To do
Scan the listing and work out how many lines contain the word "display". Nothing but the number should be given.

The input
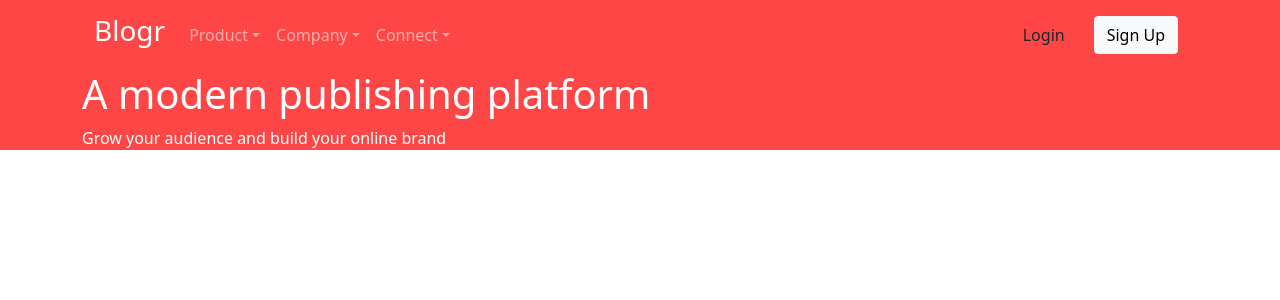
Repository: badhon252/blogr-landing-page
Page: /
The author's editor kept a copy of each file at every save. The page is drawn from the files as they stood at one save, then again after the next save.
The browser window is 1280 px wide. The pictures show the whole page.
The project was rebuilt for these pictures with package versions that can differ from the ones it lists, and the page was loaded fresh each time.

Above is the page before, as saved 2022-01-17 23:04:30.

After the next save:
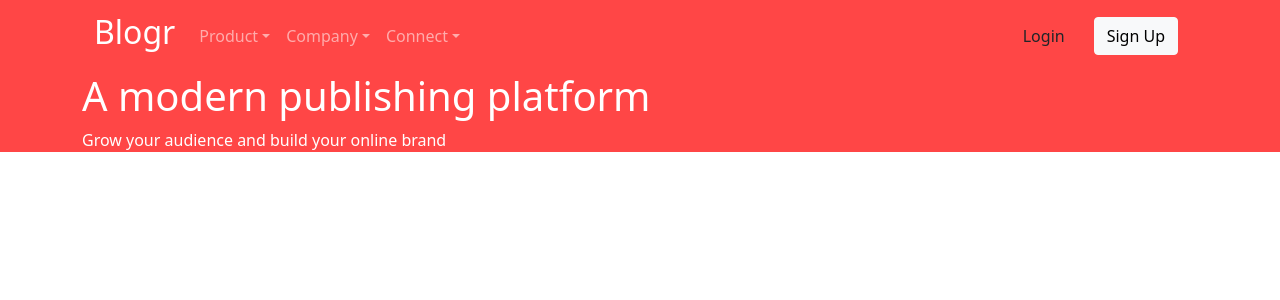
Saved 9 s later.
--- a/src/components/Header/Nav.js
+++ b/src/components/Header/Nav.js
@@ -6,7 +6,7 @@ const Nav = () => {
       <nav className="navbar navbar-expand-lg navbar-dark">
         <div className="container-fluid">
           <a className="navbar-brand" href="/">
-            <h3>Blogr</h3>
+            <h2>Blogr</h2>
           </a>
           <button
             className="navbar-toggler"
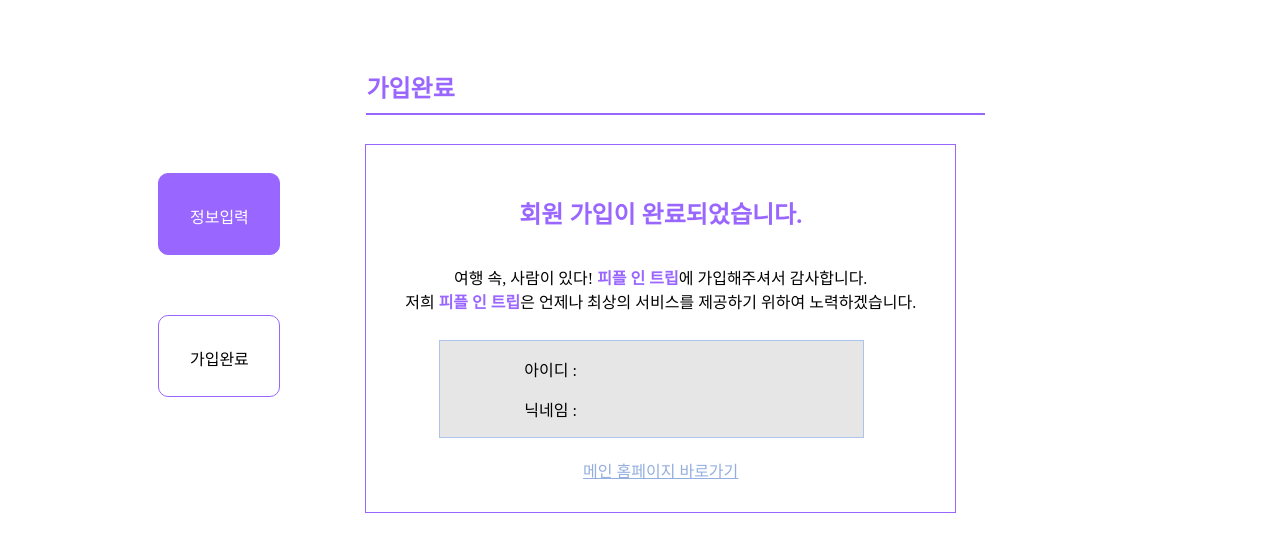
Repository: kimjinmin4535/ezen_loginteam
Page: http://localhost/Ezen_Project/signup/signupcomplete.jsp
An editor plug-in stored every save of this project. The page is shown before and after the next save, followed by the edit.
The browser window is 1280 px wide. The pictures show the whole page.
The page is served by Tomcat 9. Other server files are loaded and not shown.

Above is the page before, as saved 2022-07-05 15:52:33.

### Ezen_Project/src/main/webapp/signup/signupcomplete.jsp
<%@ page language="java" contentType="text/html; charset=UTF-8"
    pageEncoding="UTF-8"%>
<!DOCTYPE html>
<html>
<head>
<meta charset="UTF-8">
<title>회원가입 완료</title>
<link rel="stylesheet" href="../resources/css/signup/signup.css" />
</head>
<body>
	<div class="side_content">
		<p id="side_content1">정보입력</p>
		<p id="side_content2">가입완료</p>
	</div>
	<h3>가입완료</h3>
	<div class="signupcomplete_msg">
		<h2>회원 가입이 완료되었습니다.</h2>
		<p>여행 속, 사람이 있다! <strong>피플 인 트립</strong>에 가입해주셔서 감사합니다.<br>
		저희 <strong>피플 인 트립</strong>은 언제나 최상의 서비스를 제공하기 위하여 노력하겠습니다.</p>
		<div class="signupcomplete_information">
			<p>아이디 : </p>
			<p>닉네임 : </p>
		</div>
		<div class="main_home">
			<a href="#">메인 홈페이지 바로가기</a>
		</div>
	</div>
</body>
</html>

### Ezen_Project/src/main/webapp/resources/css/signup/signup.css
@charset "UTF-8";

body {
	display: flex;
	align-items: baseline;
	gap: 32px;
	padding: 48px 0;
}
.signupcomplete_msg {
	flex: 3.5;
	padding: 30px;
	text-align: center;
	border: 1px solid #9966ff;
	margin-right: 25%;
	margin-top: 7%;
}

.side_content {
	flex: 1;
	padding: 24px;
	margin-left: 10%;
}

@media (max-width: 40rem) {
.side_content {
    display: none;
  }
}

.signupcomplete_information {
	border: 1px solid #afc4ed;
	width:80%;
	background-color: #E6E6E6;
	margin-left: 8%;
	margin-top: 5%;
}
.signupcomplete_information > p {
	text-align: left;
	margin-left: 20%;
}

h3 {
	text-align: center;
	position: absolute;
	margin-left: 28%;
	margin-top: 1%;
	color: #9966ff;
	font-size: 24px;
}

h3:after {
  	content: "";
 	display: block;
  	width: 700%;
  	border-bottom: 2px solid #9966ff;
  	margin: 10% 0px;
}


.signupcomplete_msg > h2 {
	color: #9966ff;
}

.signupcomplete_msg > p > strong {
	color: #9966ff;
}

.signupcomplete_msg > p {
	padding-top: 15px;
}

.main_home > a {
	color: #94aee0;
}

.main_home {
	margin-top: 20px;

}

.side_content > #side_content1 {
	border: 1px solid #9966ff;
	background-color: #9966ff;
	color: white;
	height: 50px;
	width: 120px;
	text-align: center;
	border-radius: 10px;
	padding-top: 30px;
	margin-top: 30px;
}
.side_content > #side_content2 {
	border: 1px solid #9966ff;
	color: black;
	height: 50px;
	width: 120px;
	text-align: center;
	border-radius: 10px;
	padding-top: 30px;
	margin-top: 60px;
}
/* .side_content {
	text-align: left;
	width: 100px;
	position: absolute;
	height:0px;
	padding-left: 330px;
	padding-top: 250px;
	flex: 1;
} */
/*

After the next save:
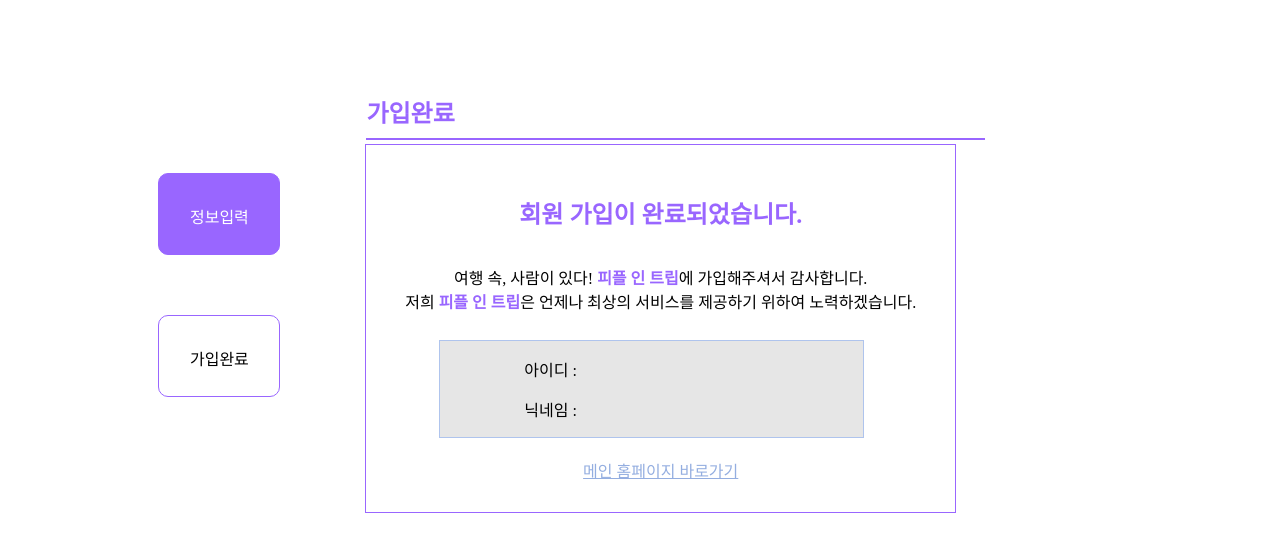
Saved 84 s later.
--- a/Ezen_Project/src/main/webapp/resources/css/signup/signup.css
+++ b/Ezen_Project/src/main/webapp/resources/css/signup/signup.css
@@ -43,7 +43,7 @@
 	text-align: center;
 	position: absolute;
 	margin-left: 28%;
-	margin-top: 1%;
+	margin-top: 3%;
 	color: #9966ff;
 	font-size: 24px;
 }
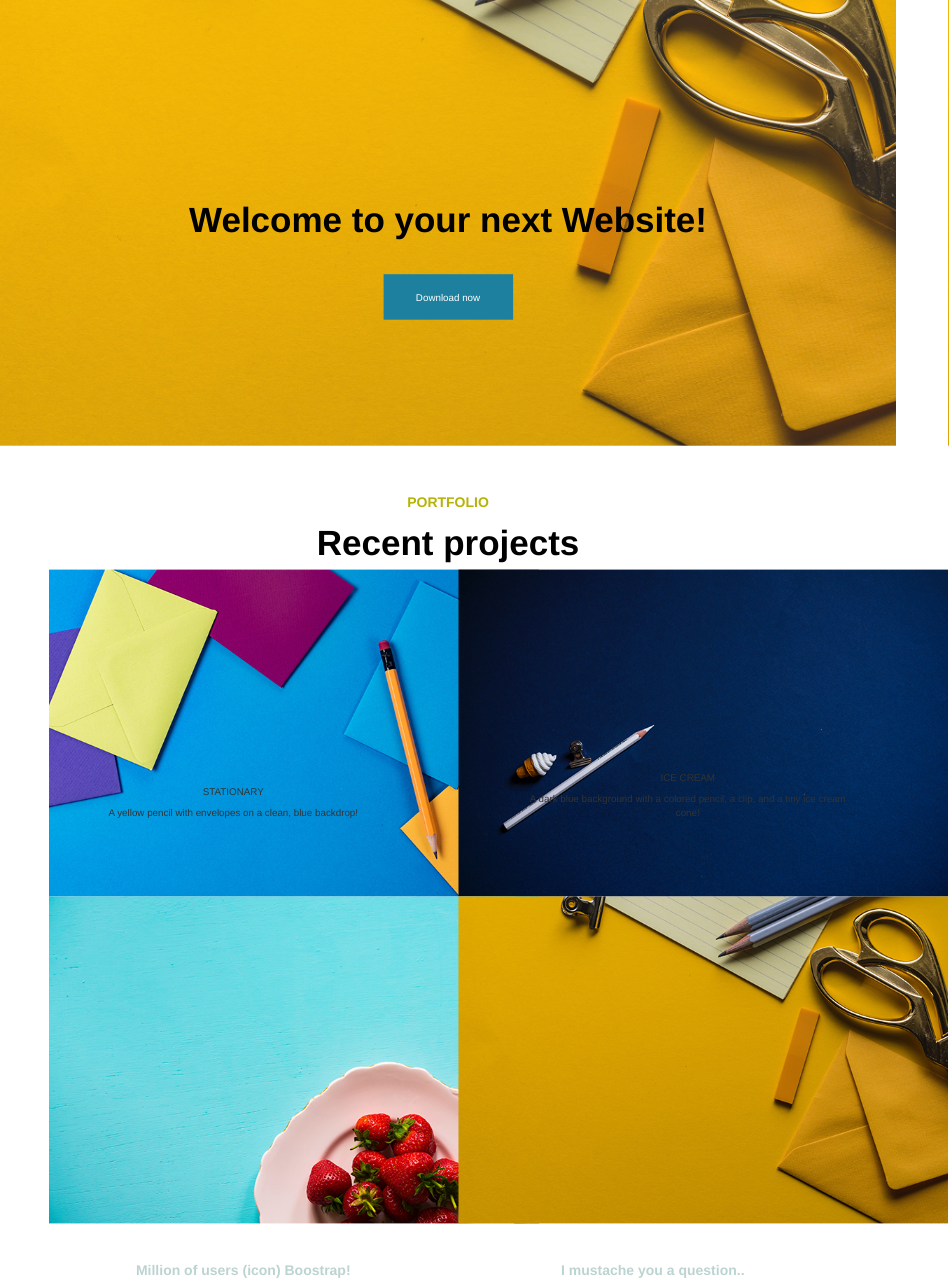
Repository: codin-full-stack/tomasz
Page: http://localhost/tomasz/portfolio/index.php
An editor plug-in stored every save of this project. The page is shown before and after a run of saves, followed by the edit.
The browser window is 1280 px wide. The page is 1355 px wide, so the pictures cover 1355 px, including what lies to the right of the window. The pictures show the part of the page from y = 1794 to 3634 px (the page is 3634 px tall), at 70% of full size.
Some web libraries are served in a nearby version. The page is run by PHP 8.4 with error messages shown; the project is at /var/www/html/.

Above is the page before, as saved 2018-10-23 09:13:52.

### portfolio/index.php
<!DOCTYPE html>
<html lang="en">
  <head>
    <meta charset="utf-8">
    <meta name="viewport" content="width=device-width, initial-scale=1, shrink-to-fit=no">
    <link rel="stylesheet" href="styles.css">
    <!-- Latest compiled and minified CSS -->
    <link rel="stylesheet" href="https://maxcdn.bootstrapcdn.com/bootstrap/3.3.7/css/bootstrap.min.css">
    <link rel="stylesheet" href="https://use.fontawesome.com/releases/v5.4.1/css/all.css" integrity="sha384-5sAR7xN1Nv6T6+dT2mhtzEpVJvfS3NScPQTrOxhwjIuvcA67KV2R5Jz6kr4abQsz" crossorigin="anonymous">
    <!-- jQuery library -->
    <script src="https://ajax.googleapis.com/ajax/libs/jquery/3.3.1/jquery.min.js"></script>
    <!-- Latest compiled JavaScript -->
    <script src="https://maxcdn.bootstrapcdn.com/bootstrap/3.3.7/js/bootstrap.min.js"></script>
  </head>

<body>
    <section class="first">
      <div class="container-fluid flex">
        <div class="textbox">
        <h1 class="maintext">Stylish portfolio</h1>
        <h2 class="secondtext"><i>A free Bootstrap Theme by Start Bootstrap</i></h2>
        <button class="button">Find Out More</button>
        </div>
      </div>
    </section>

    <section class="second">
      <div class="container-fluid flex">
        <div class="textbox2">
          <h1 class="maintext2">Stylish portfolio is the perfect theme for your next project!</h1>
          <h2 class="secondtext2"><i>This theme features is flexible, UX friendly sidebar menu and stock photos from your friends at Unsplash!</i></h2>
          <button class="button2">What We Offer</button>
        </div>
      </div>
    </section>

    <section class="third">
      <div class="container flex">
        <div class="textbox3">
        <h2 class="secondtext3">SERVICES</h2>
        <h1 class="maintext3">What We Offer</h1>
          <div class="row">
              <div class="col-md-3">
                <div class="iconframe"></div>
                <p class="maintext4">Responsive</p>
                <p class="secondtext4">Looks great on any screen size!</p>
              </div>
              <div class="col-md-3">
              <div class="iconframe"></div>
                <p class="maintext4">Redesigned</p>
                <p class="secondtext4">Freshly design for Boostrap 4.</p>
              </div>
              <div class="col-md-3">
                <div class="iconframe"></div>
                  <p class="maintext4">Favorited</p>
                  <p class="secondtext4">Million of users (icon) Boostrap!</p>

              </div>
              <div class="col-md-3">
                <div class="iconframe"></div>
                  <p class="maintext4">Question</p>
                  <p class="secondtext4">I mustache you a question..</p>
              </div>
            </div>
        </div>
      </div>
    </section>

        <section class="fourth">
      <div class="container-fluid flex">
        <div class="textbox4">
        <h1 class="maintext5">Welcome to your next Website!</h1>
        <button class="button">Download now</button>
        </div>
      </div>
    </section>

<section class="fifth">
      <div class="container flex">
        <div class="textbox5">
        <h2 class="secondtext5">PORTFOLIO</h2>
        <h1 class="maintext5">Recent projects</h1>
          <div class="row">
              <div class="col-md-6">
                <img src="images/portfolio-1.jpg" alt="">
                  <div class="photobox">
                  <p class="maintext6">STATIONARY</p>
                  <p class="secondtext6">A yellow pencil with envelopes on a clean, blue backdrop!</p>
                  </div>
              </div>
              <div class="col-md-6">
              <img src="images/portfolio-2.jpg" alt="">
                <div class="photobox">
                  <p class="maintext6">ICE CREAM</p>
                  <p class="secondtext6">A dark blue background with a colored pencil, a clip, and a tiny ice cream cone!</p>
                </div>
              </div>
            </div>
            <div class="row">
              <div class="col-md-6">
              <img src="images/portfolio-3.jpg" alt="">


                  <p class="maintext4">Favorited</p>
                  <p class="secondtext4">Million of users (icon) Boostrap!</p>

              </div>
              <div class="col-md-6">
                <img src="images/portfolio-4.jpg" alt="">
                  <p class="maintext4">Question</p>
                  <p class="secondtext4">I mustache you a question..</p>
              </div>
            </div>
        </div>
      </div>
    </section>





</body>



























</html>

### portfolio/styles.css
body {
    /* width: 100vw;
    height: 100vh; */
}

.first {
    height: 100vh;
    display: flex;
    width: 100%;
    background-image: url("images/bg-masthead.jpg");
    background-position: left;
    background-repeat: no-repeat;
    background-size: cover;
}

.second {
    padding: 120px 0;
    background-color: #ffffff;

}
.third {
    background-color: #1d809f;
    height: 550px;
}

.fourth {
    height: 100vh;
    background-image: url("images/bg-callout.jpg");
    background-position: left;
    background-repeat: no-repeat;
    background-size: cover;
}
.fifth {
    /* height: 100vh; */

}

.textbox {
    width: 650px;
    align-self: center;
    text-align: center;
    margin: 0 auto;
}
.textbox2 {

    width: 840px;
    align-self: center;
    text-align: center;
    margin: 0 auto;
}

.textbox3 {
    padding-top: 100px;
    align-self: center;
    text-align: center;
    margin: 0 auto;
}
.textbox4 {
    padding-top: 350px;
    align-self: center;
    text-align: center;
    margin: 0 auto;
}
.textbox5 {
    padding-top: 50px;
    align-self: center;
    text-align: center;
    margin: 0 auto;
}

.first h1 {
    font-size: 85px;
}

.first h2 {
    font-size: 30px;
}

.second h1 {
    font-size: 26px;
    font-weight: 750;
}
.second h2 {
    font-size: 16px;
    font-weight: 750;
}
.third h2 {
    font-size: 20px;
    font-weight: bold;
    color: #b6b307;
}

.third h1 {
    font-size: 50px;
    font-weight: bold;
    color: #ffffff;
}
.fourth h1 {
    font-size: 50px;
    font-weight: bold;
    color: #000000;
}

.maintext4 {
    font-size: 30px;
    font-weight: bold;
    color: #ffffff;
}

.secondtext4 {
    font-size: 20px;
    font-weight: bold;
    color: #bcd4d1;
}

.fifth h2 {
    font-size: 20px;
    font-weight: bold;
    color: #b6b307;
}

.fifth h1 {
    font-size: 50px;
    font-weight: bold;
    color: #000000;
}

.container-fluid {

}

.flex {
    display: flex;
}

.button {
    width: 185px;
    height: 65px;
    background-color: #1d809f;
    border: none;
    color: #ffffff;
    align-self: center;
    margin-top: 40px;
}

.button2 {
    width: 185px;
    height: 65px;
    background-color: #000000;
    border: none;
    color: #ffffff;
    margin-top: 40px;
}

.iconframe {
    height: 120px;
    width: 120px;
    background-color: #ffffff;
    border-radius: 100%;
    display: inline-block;
}

.photobox {
    position: absolute;
    bottom: 100px;
    left: 100px;
}

After the next 2 saves:
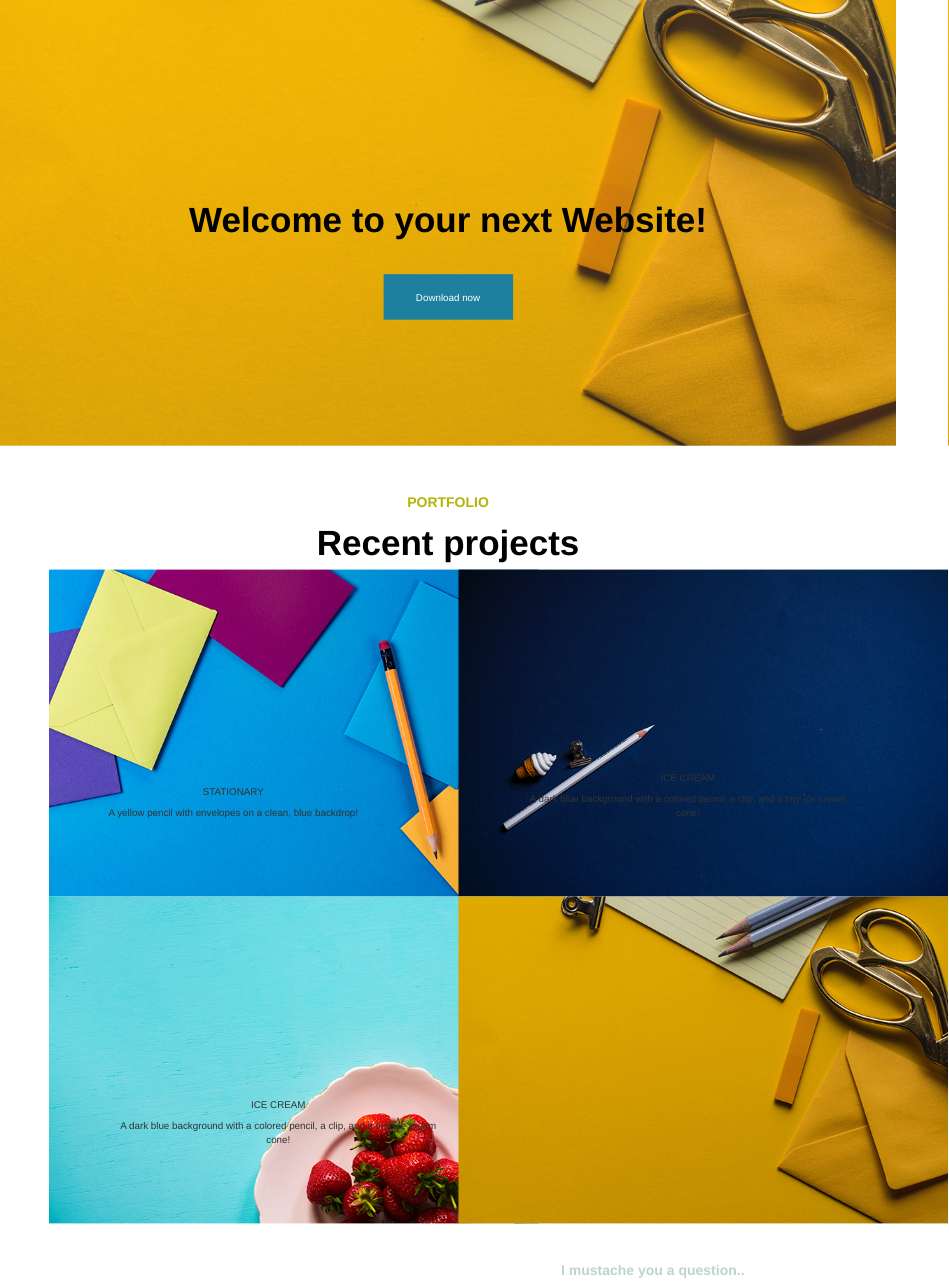
The 2 saves are shown as one change because they came seconds apart.
The last was saved 9 s later.
--- a/portfolio/index.php
+++ b/portfolio/index.php
@@ -99,10 +99,10 @@
             <div class="row">
               <div class="col-md-6">
               <img src="images/portfolio-3.jpg" alt="">
-
-
-                  <p class="maintext4">Favorited</p>
-                  <p class="secondtext4">Million of users (icon) Boostrap!</p>
+                <div class="photobox">
+                  <p class="maintext6">ICE CREAM</p>
+                  <p class="secondtext6">A dark blue background with a colored pencil, a clip, and a tiny ice cream cone!</p>
+                </div>
 
               </div>
               <div class="col-md-6">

Exercise answer
6